Re: [pfaf] galanga and alpinia sp.
- Hello LucaI had a look for this in the Royal Horticultural Society herb encyclopedia, there's not a lot of information, but here is what it says:In addition to Alpinia officinarum and A.galanga, several other species are used for flavourings and medicines. The Australian A.caerulea (native ginger) has ginger-flavoured rhizomes..Looking it up on the internet found several sites which say that the blue fruit is possibly edible (some are more definite than others!) but that at very least the fruit's pith is edible and lemon-flavoured. The young rhizome tips are also listed as edible, but as none of these give much information, it sounds like one worth researching a bit more before you try it on yourself! I would love to know how to grow galangale, as it is something I enjoy using, I wonder if you are in the south of Italy or somewhere a bit cooler? I live in Kent in England, which is not always that warm.Kind regardsBekki
"Luca "Jama"" <jamaicafan@...> wrote:
I'm new to pfaf mailinglist, I'm from Italy and I grow a plant collection
which became a personal project some years ago under name "The Ethnobotanic
This just to introduce myself...
this email is to ask if someone know differences in usage and safety between
Alpinia galanga (galanga spice) and other Alpinia species. Particularly I'd
like to know if anyone know if Alpinia caerulea is used and if it could be
harmful if ingested.
I grow here a large specimen (or just a clump of specimens) of Alpinia but

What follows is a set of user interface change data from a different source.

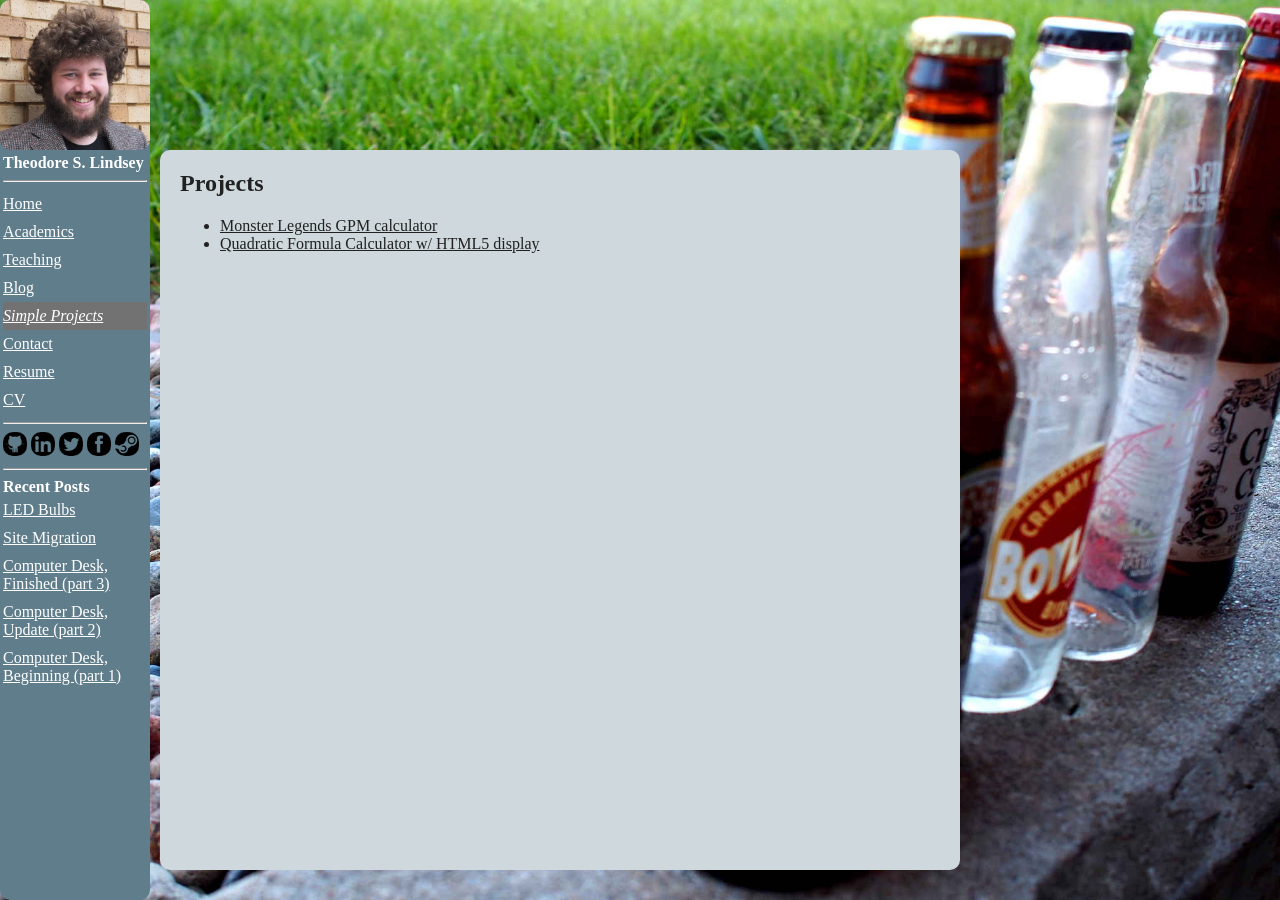
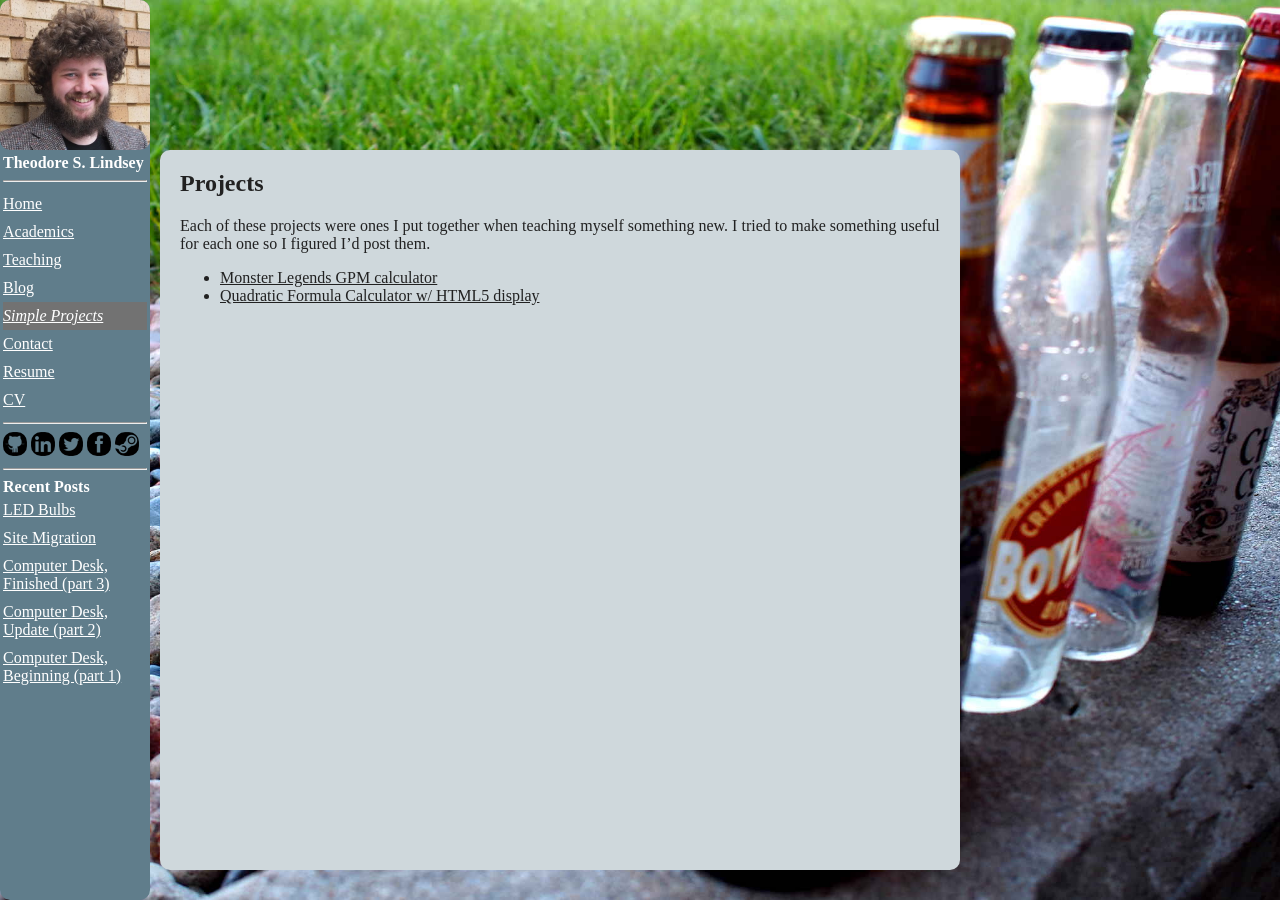
Before and after one commit to RagingRoosevelt/RagingRoosevelt.github.io, a Jekyll site: the page built from projects/index.md, in a window 1280 px wide. Built offline with Jekyll 4.4.1, drawn with Linux system fonts in a browser that asks for light colours.

Commit message:
Updated projects index page

```diff
--- a/projects/index.md
+++ b/projects/index.md
@@ -7,5 +7,8 @@ last_modified_at: 2016-03-18
 
 ## Projects
 
+Each of these projects were ones I put together when teaching myself something new.  I tried to make
+something useful for each one so I figured I'd post them.
+
 * [Monster Legends GPM calculator](./ML_GPM_calc.html)
 * [Quadratic Formula Calculator w/ HTML5 display](./quadratic.html)
```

they're mixed Alpinia galanga and Alpinia caerulea (when I put them together
in the same pot I didn't realize they grow so well in my area). If anyone
know differences will be great, because I'd like to try culinary employment
of theese plants of myself.
Luca Gelardi - The Ethnobotanic Garden - ITALY
Send instant messages to your online friends http://uk.messenger.yahoo.com
Thanks for reply. In the meantime I've received a copy of the huge opera
omnia "Cornucopia II" by S. Facciola. There there's a reference to Alpinia
caerulea: "tender, young tips of the rhizome have distinct ginger-like
flavor and may be eaten. The pleasantly acid pulp that surrounds the seeds
is also edible."
After this I've looked at my plants that at this time are growing new
shoots, but I'm a little confused, because young tips of the rhizome
(shoots) are already enough fibrous and not so tender, I mean they are
tender (and dark brown coloured) when they're 1-2 cm long then they start to
hard the external part and they change their colour to lighter brown then
reddish brown and at least the first leaf opens. So is the edible part that
2 cm long tender shoot? Isn't it too small? I haven't still tried to cut off
that young shoots, but I think that cutting them new shoots will come, I'll
Just for information I'm located in southern Italy (Sicily island) and here
the species grows very well. Both A.caerulea and A.zerumbet grows well as I
think any other species of this genus. They suffer a little cold
temperatures (here they rarely goes below zero degrees celsius) and leaves
goes browny, but I cut down to ground at start of spring damaged shoots and
new ones grow up. Last year they flowered for first time and it was during
july, but they didn't set seeds, we'll see this year. The species is also
very easy propagated via rhizome cuttings. I've received A.zerumbet cuttings
from Reunion islands and after that long travel they started to grow very
well once put under the ground.